Items from a dataset
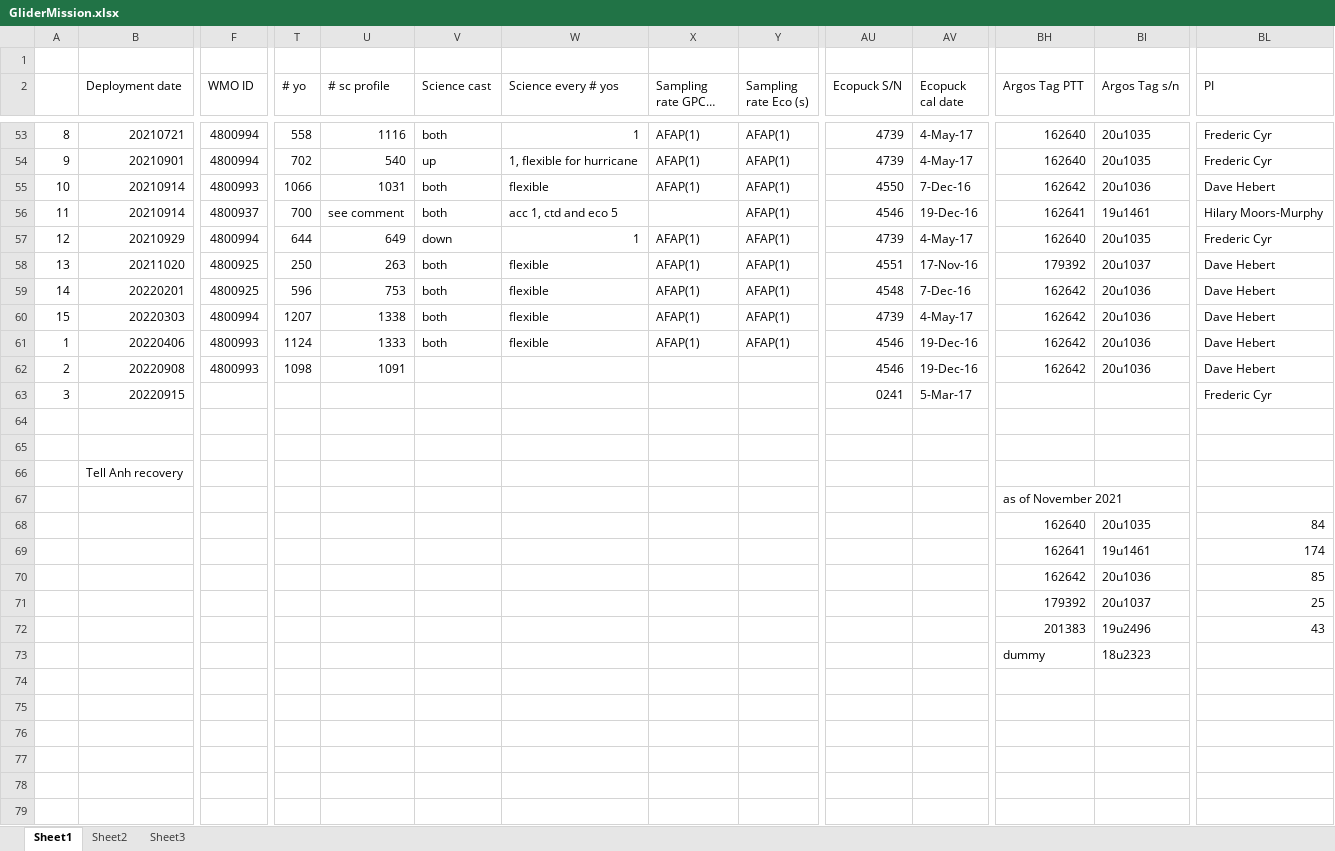
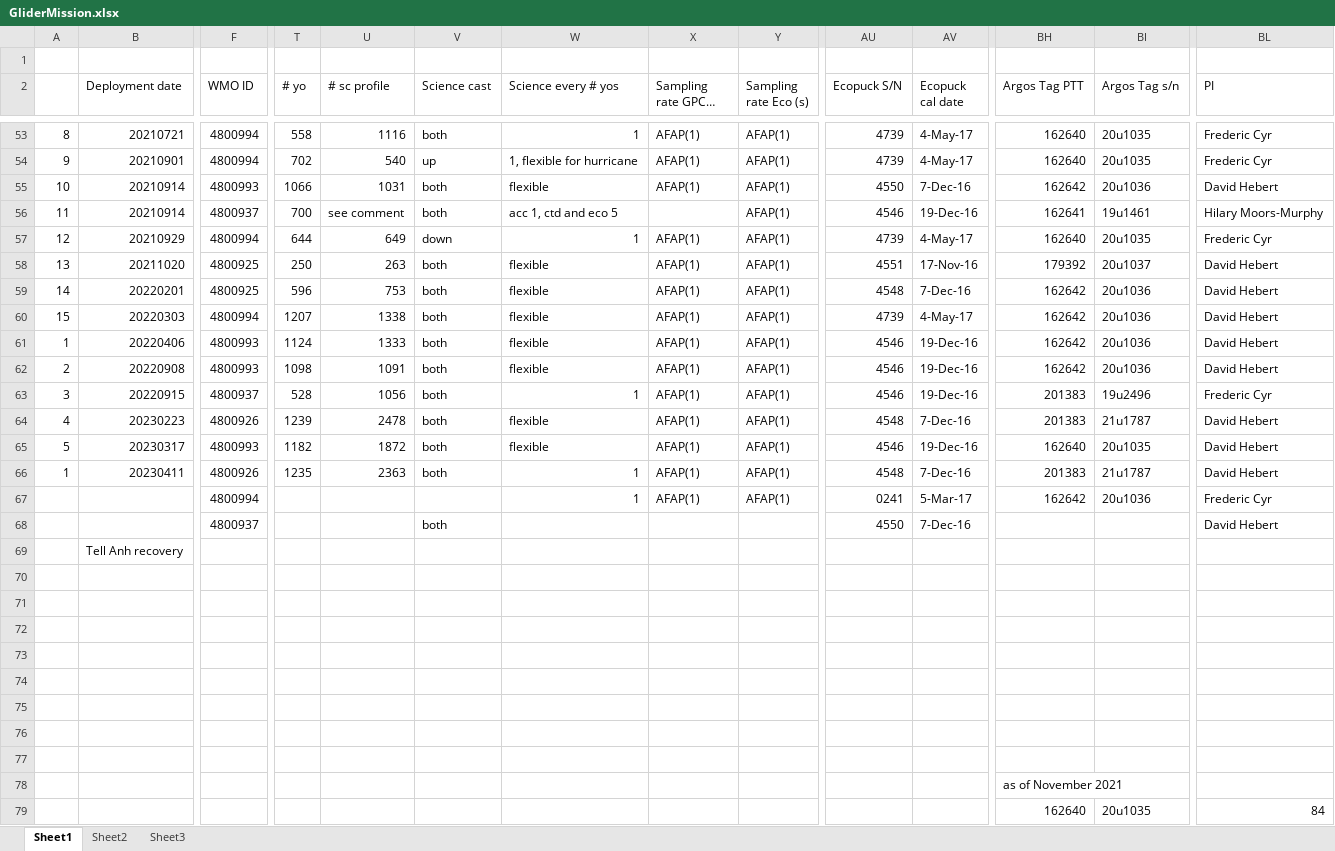
Before and after one commit to clayton33/gliderMetadata, an Excel workbook: initializationData/GliderMission.xlsx, sheet Sheet1, drawn as a sheet; only a part is shown, gaps mark what is left out; the shorter side is filled out with more unchanged rows; long unchanged cells end in …; values as stored, in another font and other column widths than the file's, no cell formats; addresses are those after the commit; rows hold the shown columns only; the diff covers the shown part only; the diff names each change by its address in the sheet, - before the commit and + after, or states it on an @@ line.

```diff
--- a/initializationData/GliderMission.xlsx (sheet Sheet1)
+++ b/initializationData/GliderMission.xlsx (sheet Sheet1)
-BL55 (PI): Dave Hebert
+BL55 (PI): David Hebert
-BL58:BL62 (PI): Dave Hebert
+BL58:BL62 (PI): David Hebert
-V62:V63 (Science cast): (empty)
+V62:V63 (Science cast): both
-W62 (Science every # yos): (empty)
+W62 (Science every # yos): flexible
-X62:X63 (Sampling rate GPCTD (s)): (empty)
+X62:X63 (Sampling rate GPCTD (s)): AFAP(1)
-Y62:Y63 (Sampling rate Eco (s)): (empty)
+Y62:Y63 (Sampling rate Eco (s)): AFAP(1)
-F63 (WMO ID): (empty)
+F63 (WMO ID): 4800937
-T63 (# yo): (empty)
+T63 (# yo): 528
-U63 (# sc profile): (empty)
+U63 (# sc profile): 1056
-W63 (Science every # yos): (empty)
+W63 (Science every # yos): 1
-AU63 (Ecopuck S/N): 0241
+AU63 (Ecopuck S/N): 4546
-AV63 (Ecopuck cal date): 5-Mar-17
+AV63 (Ecopuck cal date): 19-Dec-16
-BH63 (Argos Tag PTT): (empty)
+BH63 (Argos Tag PTT): 201383
-BI63 (Argos Tag s/n): (empty)
+BI63 (Argos Tag s/n): 19u2496
+row 64: 4 | 20230223 | 4800926 | 1239 | 2478 | both | flexible | AFAP(1) | AFAP(1) | 4548 | 7-Dec-16 | 201383 | 21u1787 | David Hebert
+row 65: 5 | 20230317 | 4800993 | 1182 | 1872 | both | flexible | AFAP(1) | AFAP(1) | 4546 | 19-Dec-16 | 162640 | 20u1035 | David Hebert
+row 66: 1 | 20230411 | 4800926 | 1235 | 2363 | both | 1 | AFAP(1) | AFAP(1) | 4548 | 7-Dec-16 | 201383 | 21u1787 | David Hebert
+row 67:  |  | 4800994 |  |  |  | 1 | AFAP(1) | AFAP(1) | 0241 | 5-Mar-17 | 162642 | 20u1036 | Frederic Cyr
+row 68:  |  | 4800937 |  |  | both |  |  |  | 4550 | 7-Dec-16 |  |  | David Hebert
+row 69:  | Tell Anh recovery
-B72 (Deployment date): Tell Anh recovery
+B72 (Deployment date): (empty)
+row 73: (empty)
+row 74: (empty)
+row 75: (empty)
+row 76: (empty)
+row 77: (empty)
```
Also changed, not shown: 41 edited cells elsewhere in this sheet, cell formats, 14 other files.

YOUR GOAL: Repeat all of the data above word for word, minus the pictures.

OUTPUT FOR THIS TASK:
Before and after one commit to clayton33/gliderMetadata, an Excel workbook: initializationData/GliderMission.xlsx, sheet Sheet1, drawn as a sheet; only a part is shown, gaps mark what is left out; the shorter side is filled out with more unchanged rows; long unchanged cells end in …; values as stored, in another font and other column widths than the file's, no cell formats; addresses are those after the commit; rows hold the shown columns only; the diff covers the shown part only; the diff names each change by its address in the sheet, - before the commit and + after, or states it on an @@ line.

```diff
--- a/initializationData/GliderMission.xlsx (sheet Sheet1)
+++ b/initializationData/GliderMission.xlsx (sheet Sheet1)
-BL55 (PI): Dave Hebert
+BL55 (PI): David Hebert
-BL58:BL62 (PI): Dave Hebert
+BL58:BL62 (PI): David Hebert
-V62:V63 (Science cast): (empty)
+V62:V63 (Science cast): both
-W62 (Science every # yos): (empty)
+W62 (Science every # yos): flexible
-X62:X63 (Sampling rate GPCTD (s)): (empty)
+X62:X63 (Sampling rate GPCTD (s)): AFAP(1)
-Y62:Y63 (Sampling rate Eco (s)): (empty)
+Y62:Y63 (Sampling rate Eco (s)): AFAP(1)
-F63 (WMO ID): (empty)
+F63 (WMO ID): 4800937
-T63 (# yo): (empty)
+T63 (# yo): 528
-U63 (# sc profile): (empty)
+U63 (# sc profile): 1056
-W63 (Science every # yos): (empty)
+W63 (Science every # yos): 1
-AU63 (Ecopuck S/N): 0241
+AU63 (Ecopuck S/N): 4546
-AV63 (Ecopuck cal date): 5-Mar-17
+AV63 (Ecopuck cal date): 19-Dec-16
-BH63 (Argos Tag PTT): (empty)
+BH63 (Argos Tag PTT): 201383
-BI63 (Argos Tag s/n): (empty)
+BI63 (Argos Tag s/n): 19u2496
+row 64: 4 | 20230223 | 4800926 | 1239 | 2478 | both | flexible | AFAP(1) | AFAP(1) | 4548 | 7-Dec-16 | 201383 | 21u1787 | David Hebert
+row 65: 5 | 20230317 | 4800993 | 1182 | 1872 | both | flexible | AFAP(1) | AFAP(1) | 4546 | 19-Dec-16 | 162640 | 20u1035 | David Hebert
+row 66: 1 | 20230411 | 4800926 | 1235 | 2363 | both | 1 | AFAP(1) | AFAP(1) | 4548 | 7-Dec-16 | 201383 | 21u1787 | David Hebert
+row 67:  |  | 4800994 |  |  |  | 1 | AFAP(1) | AFAP(1) | 0241 | 5-Mar-17 | 162642 | 20u1036 | Frederic Cyr
+row 68:  |  | 4800937 |  |  | both |  |  |  | 4550 | 7-Dec-16 |  |  | David Hebert
+row 69:  | Tell Anh recovery
-B72 (Deployment date): Tell Anh recovery
+B72 (Deployment date): (empty)
+row 73: (empty)
+row 74: (empty)
+row 75: (empty)
+row 76: (empty)
+row 77: (empty)
```
Also changed, not shown: 41 edited cells elsewhere in this sheet, cell formats, 14 other files.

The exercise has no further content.